Assignment: With pictures removed, the data below should be returned exactly.

[Front-end code edit data]

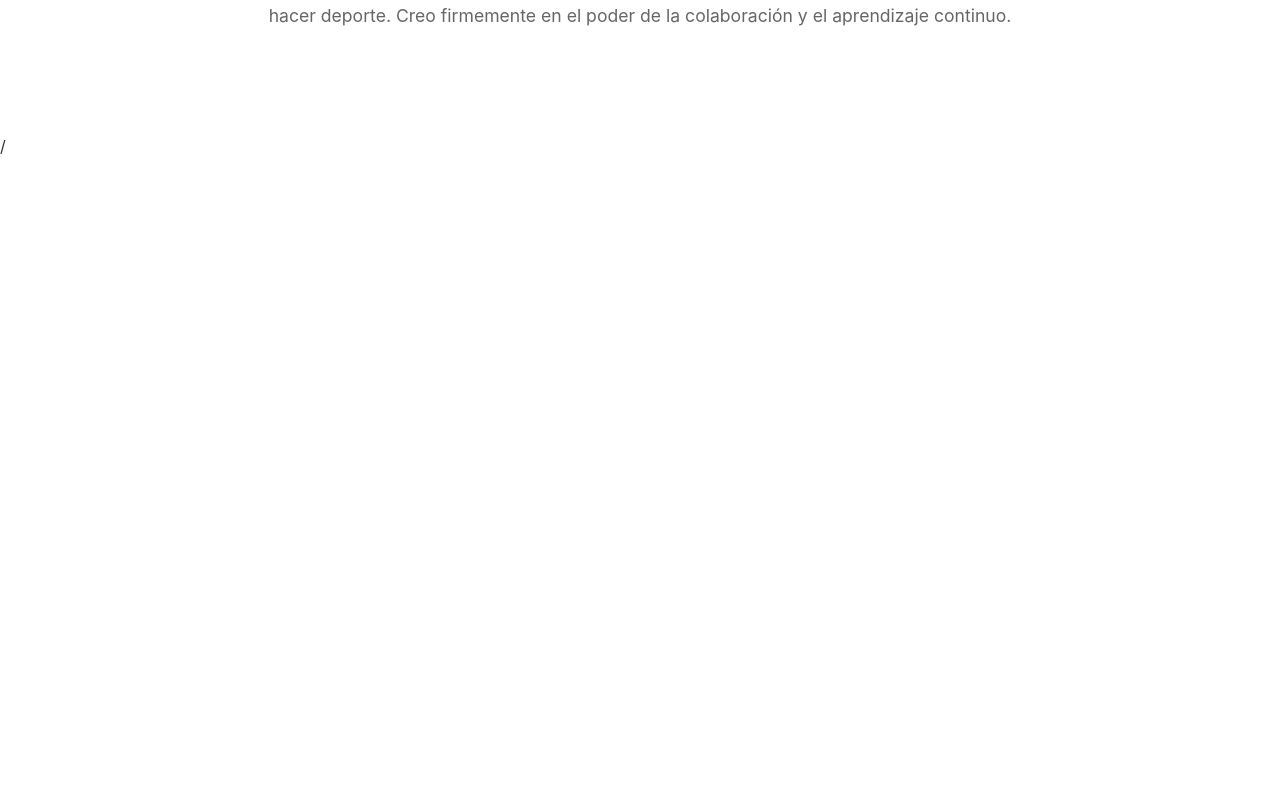
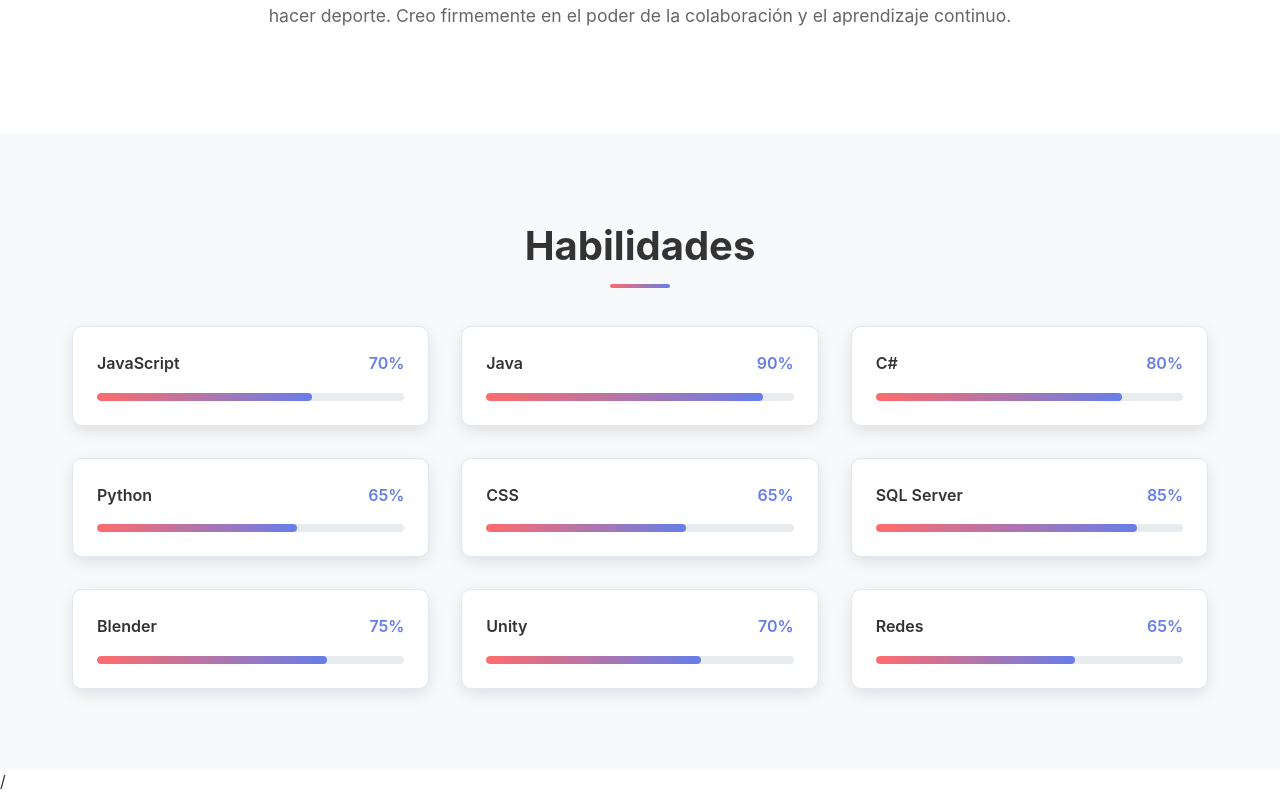
Before and after one commit to OscarCardozoDev/Portafolio, a React (Vite) app: page /manuel in a window 1280 px wide. Shown: the part 1211-2006 px from the top of the page. Before the commit the page ends 1371 px from the top, so only its background shows below. Built offline with nearby package versions, Linux system fonts and the light colour scheme.

Commit message:
Creating my skills session

```diff
--- a/src/pages/manuel/ManuelPortafolio.tsx
+++ b/src/pages/manuel/ManuelPortafolio.tsx
@@ -4,6 +4,18 @@ import './ManuelPortafolio.css';
 import ManuelImage from "../../assets/home/Perfil-Silva.jpg"
 
 const Portfolio = () => {
+
+    const skills = [
+    { name: 'JavaScript', level: 70 },
+    { name: 'Java', level: 90 },
+    { name: 'C#', level: 80 },
+    { name: 'Python', level: 65 },
+    { name: 'CSS', level: 65 },
+    { name: 'SQL Server', level: 85 },
+    { name: 'Blender', level: 75 },
+    { name: 'Unity', level: 70 },
+    { name: 'Redes', level: 65 }
+  ];
 
     return (
         <div className="portfolio">
@@ -55,6 +67,30 @@ const Portfolio = () => {
           </div>
         </div>
       </section>
+
+        {/* Skills Section */}
+      <section id="skills" className="section skills-section">
+        <div className="container">
+          <h2 className="section-title">Habilidades</h2>
+          <div className="skills-grid">
+            {skills.map((skill, index) => (
+              <div key={index} className="skill-item">
+                <div className="skill-header">
+                  <span className="skill-name">{skill.name}</span>
+                  <span className="skill-percentage">{skill.level}%</span>
+                </div>
+                <div className="skill-bar">
+                  <div
+                    className="skill-progress"
+                    style={{ width: `${skill.level}%` }}
+                  ></div>
+                </div>
+              </div>
+            ))}
+          </div>
+        </div>
+      </section>
+
       /</div>
     );
 };
```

Solution for this exercise:
Before and after one commit to OscarCardozoDev/Portafolio, a React (Vite) app: page /manuel in a window 1280 px wide. Shown: the part 1211-2006 px from the top of the page. Before the commit the page ends 1371 px from the top, so only its background shows below. Built offline with nearby package versions, Linux system fonts and the light colour scheme.

Commit message:
Creating my skills session

```diff
--- a/src/pages/manuel/ManuelPortafolio.tsx
+++ b/src/pages/manuel/ManuelPortafolio.tsx
@@ -4,6 +4,18 @@ import './ManuelPortafolio.css';
 import ManuelImage from "../../assets/home/Perfil-Silva.jpg"
 
 const Portfolio = () => {
+
+    const skills = [
+    { name: 'JavaScript', level: 70 },
+    { name: 'Java', level: 90 },
+    { name: 'C#', level: 80 },
+    { name: 'Python', level: 65 },
+    { name: 'CSS', level: 65 },
+    { name: 'SQL Server', level: 85 },
+    { name: 'Blender', level: 75 },
+    { name: 'Unity', level: 70 },
+    { name: 'Redes', level: 65 }
+  ];
 
     return (
         <div className="portfolio">
@@ -55,6 +67,30 @@ const Portfolio = () => {
           </div>
         </div>
       </section>
+
+        {/* Skills Section */}
+      <section id="skills" className="section skills-section">
+        <div className="container">
+          <h2 className="section-title">Habilidades</h2>
+          <div className="skills-grid">
+            {skills.map((skill, index) => (
+              <div key={index} className="skill-item">
+                <div className="skill-header">
+                  <span className="skill-name">{skill.name}</span>
+                  <span className="skill-percentage">{skill.level}%</span>
+                </div>
+                <div className="skill-bar">
+                  <div
+                    className="skill-progress"
+                    style={{ width: `${skill.level}%` }}
+                  ></div>
+                </div>
+              </div>
+            ))}
+          </div>
+        </div>
+      </section>
+
       /</div>
     );
 };
```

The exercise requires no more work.